[Start of Attachment]
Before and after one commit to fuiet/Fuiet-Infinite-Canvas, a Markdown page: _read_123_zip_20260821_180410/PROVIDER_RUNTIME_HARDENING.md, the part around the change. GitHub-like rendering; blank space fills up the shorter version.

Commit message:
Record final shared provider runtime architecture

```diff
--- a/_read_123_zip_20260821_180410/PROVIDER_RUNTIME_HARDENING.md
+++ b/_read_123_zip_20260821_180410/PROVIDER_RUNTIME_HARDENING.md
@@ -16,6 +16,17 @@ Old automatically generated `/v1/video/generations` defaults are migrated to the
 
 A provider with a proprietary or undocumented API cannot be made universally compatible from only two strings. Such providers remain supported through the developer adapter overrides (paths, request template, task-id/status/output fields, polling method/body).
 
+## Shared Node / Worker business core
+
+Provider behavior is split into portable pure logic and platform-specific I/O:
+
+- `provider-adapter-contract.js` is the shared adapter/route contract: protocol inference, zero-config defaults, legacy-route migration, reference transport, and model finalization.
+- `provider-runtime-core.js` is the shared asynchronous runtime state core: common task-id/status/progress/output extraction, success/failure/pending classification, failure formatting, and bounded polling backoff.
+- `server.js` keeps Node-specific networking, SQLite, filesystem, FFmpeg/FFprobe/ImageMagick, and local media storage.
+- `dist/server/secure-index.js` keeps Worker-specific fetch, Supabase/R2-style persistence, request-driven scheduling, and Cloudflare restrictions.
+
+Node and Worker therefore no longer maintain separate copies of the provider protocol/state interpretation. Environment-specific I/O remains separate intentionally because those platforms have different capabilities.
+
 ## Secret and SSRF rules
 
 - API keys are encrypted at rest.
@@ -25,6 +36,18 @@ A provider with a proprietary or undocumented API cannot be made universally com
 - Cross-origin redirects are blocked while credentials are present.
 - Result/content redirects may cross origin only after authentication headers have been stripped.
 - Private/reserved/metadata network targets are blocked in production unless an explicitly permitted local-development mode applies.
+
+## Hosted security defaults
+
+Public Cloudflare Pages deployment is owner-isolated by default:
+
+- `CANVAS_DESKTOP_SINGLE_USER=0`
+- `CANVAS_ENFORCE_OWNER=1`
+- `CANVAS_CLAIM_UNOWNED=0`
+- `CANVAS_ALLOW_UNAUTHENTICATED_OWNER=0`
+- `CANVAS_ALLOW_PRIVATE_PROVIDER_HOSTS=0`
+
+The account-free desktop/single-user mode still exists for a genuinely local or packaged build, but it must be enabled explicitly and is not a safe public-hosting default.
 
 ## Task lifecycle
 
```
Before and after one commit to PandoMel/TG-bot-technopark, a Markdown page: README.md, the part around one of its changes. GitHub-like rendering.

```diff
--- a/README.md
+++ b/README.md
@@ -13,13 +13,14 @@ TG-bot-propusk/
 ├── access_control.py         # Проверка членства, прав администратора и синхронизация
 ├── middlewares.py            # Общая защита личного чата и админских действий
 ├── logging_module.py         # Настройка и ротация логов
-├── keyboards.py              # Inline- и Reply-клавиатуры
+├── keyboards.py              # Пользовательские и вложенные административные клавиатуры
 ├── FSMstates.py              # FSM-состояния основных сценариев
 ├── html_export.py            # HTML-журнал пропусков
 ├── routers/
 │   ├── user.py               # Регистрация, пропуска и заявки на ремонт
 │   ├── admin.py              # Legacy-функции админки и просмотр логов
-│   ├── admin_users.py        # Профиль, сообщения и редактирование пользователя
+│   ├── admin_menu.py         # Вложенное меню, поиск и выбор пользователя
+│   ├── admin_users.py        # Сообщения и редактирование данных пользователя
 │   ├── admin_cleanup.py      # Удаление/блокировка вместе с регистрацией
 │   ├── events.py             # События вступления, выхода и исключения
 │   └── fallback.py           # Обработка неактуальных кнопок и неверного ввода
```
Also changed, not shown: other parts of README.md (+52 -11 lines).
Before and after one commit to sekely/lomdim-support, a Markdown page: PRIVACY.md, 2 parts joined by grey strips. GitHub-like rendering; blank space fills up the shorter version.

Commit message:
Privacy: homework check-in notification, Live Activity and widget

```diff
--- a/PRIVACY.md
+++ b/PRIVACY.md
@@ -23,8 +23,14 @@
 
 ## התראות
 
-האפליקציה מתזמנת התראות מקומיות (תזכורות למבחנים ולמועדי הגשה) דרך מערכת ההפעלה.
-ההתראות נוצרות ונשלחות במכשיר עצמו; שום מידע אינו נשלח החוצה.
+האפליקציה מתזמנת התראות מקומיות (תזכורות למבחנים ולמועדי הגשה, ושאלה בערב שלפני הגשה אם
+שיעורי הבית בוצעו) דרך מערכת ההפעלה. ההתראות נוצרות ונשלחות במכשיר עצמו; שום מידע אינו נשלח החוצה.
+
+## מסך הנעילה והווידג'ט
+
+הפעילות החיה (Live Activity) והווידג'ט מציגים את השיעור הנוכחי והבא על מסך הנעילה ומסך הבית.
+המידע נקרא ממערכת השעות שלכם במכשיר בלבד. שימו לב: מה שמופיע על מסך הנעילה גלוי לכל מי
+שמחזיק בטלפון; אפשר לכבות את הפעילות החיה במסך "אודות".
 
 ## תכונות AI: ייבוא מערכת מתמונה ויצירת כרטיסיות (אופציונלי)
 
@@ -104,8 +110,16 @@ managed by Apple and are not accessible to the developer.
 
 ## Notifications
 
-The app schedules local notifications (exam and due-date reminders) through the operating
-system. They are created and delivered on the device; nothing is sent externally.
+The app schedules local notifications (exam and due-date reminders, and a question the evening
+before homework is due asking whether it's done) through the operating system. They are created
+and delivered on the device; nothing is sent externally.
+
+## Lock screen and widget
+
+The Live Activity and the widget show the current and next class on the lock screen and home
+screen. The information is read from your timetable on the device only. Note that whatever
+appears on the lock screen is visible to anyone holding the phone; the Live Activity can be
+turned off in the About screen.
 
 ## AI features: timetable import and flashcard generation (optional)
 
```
[End of Attachment]
- _WORK REQUIRED_: Could you restate the listing above word for word, leaving nothing out?

- _REPLY TO THE EXERCISE_:
Before and after one commit to fuiet/Fuiet-Infinite-Canvas, a Markdown page: _read_123_zip_20260821_180410/PROVIDER_RUNTIME_HARDENING.md, the part around the change. GitHub-like rendering; blank space fills up the shorter version.

Commit message:
Record final shared provider runtime architecture

```diff
--- a/_read_123_zip_20260821_180410/PROVIDER_RUNTIME_HARDENING.md
+++ b/_read_123_zip_20260821_180410/PROVIDER_RUNTIME_HARDENING.md
@@ -16,6 +16,17 @@ Old automatically generated `/v1/video/generations` defaults are migrated to the
 
 A provider with a proprietary or undocumented API cannot be made universally compatible from only two strings. Such providers remain supported through the developer adapter overrides (paths, request template, task-id/status/output fields, polling method/body).
 
+## Shared Node / Worker business core
+
+Provider behavior is split into portable pure logic and platform-specific I/O:
+
+- `provider-adapter-contract.js` is the shared adapter/route contract: protocol inference, zero-config defaults, legacy-route migration, reference transport, and model finalization.
+- `provider-runtime-core.js` is the shared asynchronous runtime state core: common task-id/status/progress/output extraction, success/failure/pending classification, failure formatting, and bounded polling backoff.
+- `server.js` keeps Node-specific networking, SQLite, filesystem, FFmpeg/FFprobe/ImageMagick, and local media storage.
+- `dist/server/secure-index.js` keeps Worker-specific fetch, Supabase/R2-style persistence, request-driven scheduling, and Cloudflare restrictions.
+
+Node and Worker therefore no longer maintain separate copies of the provider protocol/state interpretation. Environment-specific I/O remains separate intentionally because those platforms have different capabilities.
+
 ## Secret and SSRF rules
 
 - API keys are encrypted at rest.
@@ -25,6 +36,18 @@ A provider with a proprietary or undocumented API cannot be made universally com
 - Cross-origin redirects are blocked while credentials are present.
 - Result/content redirects may cross origin only after authentication headers have been stripped.
 - Private/reserved/metadata network targets are blocked in production unless an explicitly permitted local-development mode applies.
+
+## Hosted security defaults
+
+Public Cloudflare Pages deployment is owner-isolated by default:
+
+- `CANVAS_DESKTOP_SINGLE_USER=0`
+- `CANVAS_ENFORCE_OWNER=1`
+- `CANVAS_CLAIM_UNOWNED=0`
+- `CANVAS_ALLOW_UNAUTHENTICATED_OWNER=0`
+- `CANVAS_ALLOW_PRIVATE_PROVIDER_HOSTS=0`
+
+The account-free desktop/single-user mode still exists for a genuinely local or packaged build, but it must be enabled explicitly and is not a safe public-hosting default.
 
 ## Task lifecycle
 
```
Before and after one commit to PandoMel/TG-bot-technopark, a Markdown page: README.md, the part around one of its changes. GitHub-like rendering.

```diff
--- a/README.md
+++ b/README.md
@@ -13,13 +13,14 @@ TG-bot-propusk/
 ├── access_control.py         # Проверка членства, прав администратора и синхронизация
 ├── middlewares.py            # Общая защита личного чата и админских действий
 ├── logging_module.py         # Настройка и ротация логов
-├── keyboards.py              # Inline- и Reply-клавиатуры
+├── keyboards.py              # Пользовательские и вложенные административные клавиатуры
 ├── FSMstates.py              # FSM-состояния основных сценариев
 ├── html_export.py            # HTML-журнал пропусков
 ├── routers/
 │   ├── user.py               # Регистрация, пропуска и заявки на ремонт
 │   ├── admin.py              # Legacy-функции админки и просмотр логов
-│   ├── admin_users.py        # Профиль, сообщения и редактирование пользователя
+│   ├── admin_menu.py         # Вложенное меню, поиск и выбор пользователя
+│   ├── admin_users.py        # Сообщения и редактирование данных пользователя
 │   ├── admin_cleanup.py      # Удаление/блокировка вместе с регистрацией
 │   ├── events.py             # События вступления, выхода и исключения
 │   └── fallback.py           # Обработка неактуальных кнопок и неверного ввода
```
Also changed, not shown: other parts of README.md (+52 -11 lines).
Before and after one commit to sekely/lomdim-support, a Markdown page: PRIVACY.md, 2 parts joined by grey strips. GitHub-like rendering; blank space fills up the shorter version.

Commit message:
Privacy: homework check-in notification, Live Activity and widget

```diff
--- a/PRIVACY.md
+++ b/PRIVACY.md
@@ -23,8 +23,14 @@
 
 ## התראות
 
-האפליקציה מתזמנת התראות מקומיות (תזכורות למבחנים ולמועדי הגשה) דרך מערכת ההפעלה.
-ההתראות נוצרות ונשלחות במכשיר עצמו; שום מידע אינו נשלח החוצה.
+האפליקציה מתזמנת התראות מקומיות (תזכורות למבחנים ולמועדי הגשה, ושאלה בערב שלפני הגשה אם
+שיעורי הבית בוצעו) דרך מערכת ההפעלה. ההתראות נוצרות ונשלחות במכשיר עצמו; שום מידע אינו נשלח החוצה.
+
+## מסך הנעילה והווידג'ט
+
+הפעילות החיה (Live Activity) והווידג'ט מציגים את השיעור הנוכחי והבא על מסך הנעילה ומסך הבית.
+המידע נקרא ממערכת השעות שלכם במכשיר בלבד. שימו לב: מה שמופיע על מסך הנעילה גלוי לכל מי
+שמחזיק בטלפון; אפשר לכבות את הפעילות החיה במסך "אודות".
 
 ## תכונות AI: ייבוא מערכת מתמונה ויצירת כרטיסיות (אופציונלי)
 
@@ -104,8 +110,16 @@ managed by Apple and are not accessible to the developer.
 
 ## Notifications
 
-The app schedules local notifications (exam and due-date reminders) through the operating
-system. They are created and delivered on the device; nothing is sent externally.
+The app schedules local notifications (exam and due-date reminders, and a question the evening
+before homework is due asking whether it's done) through the operating system. They are created
+and delivered on the device; nothing is sent externally.
+
+## Lock screen and widget
+
+The Live Activity and the widget show the current and next class on the lock screen and home
+screen. The information is read from your timetable on the device only. Note that whatever
+appears on the lock screen is visible to anyone holding the phone; the Live Activity can be
+turned off in the About screen.
 
 ## AI features: timetable import and flashcard generation (optional)
 
```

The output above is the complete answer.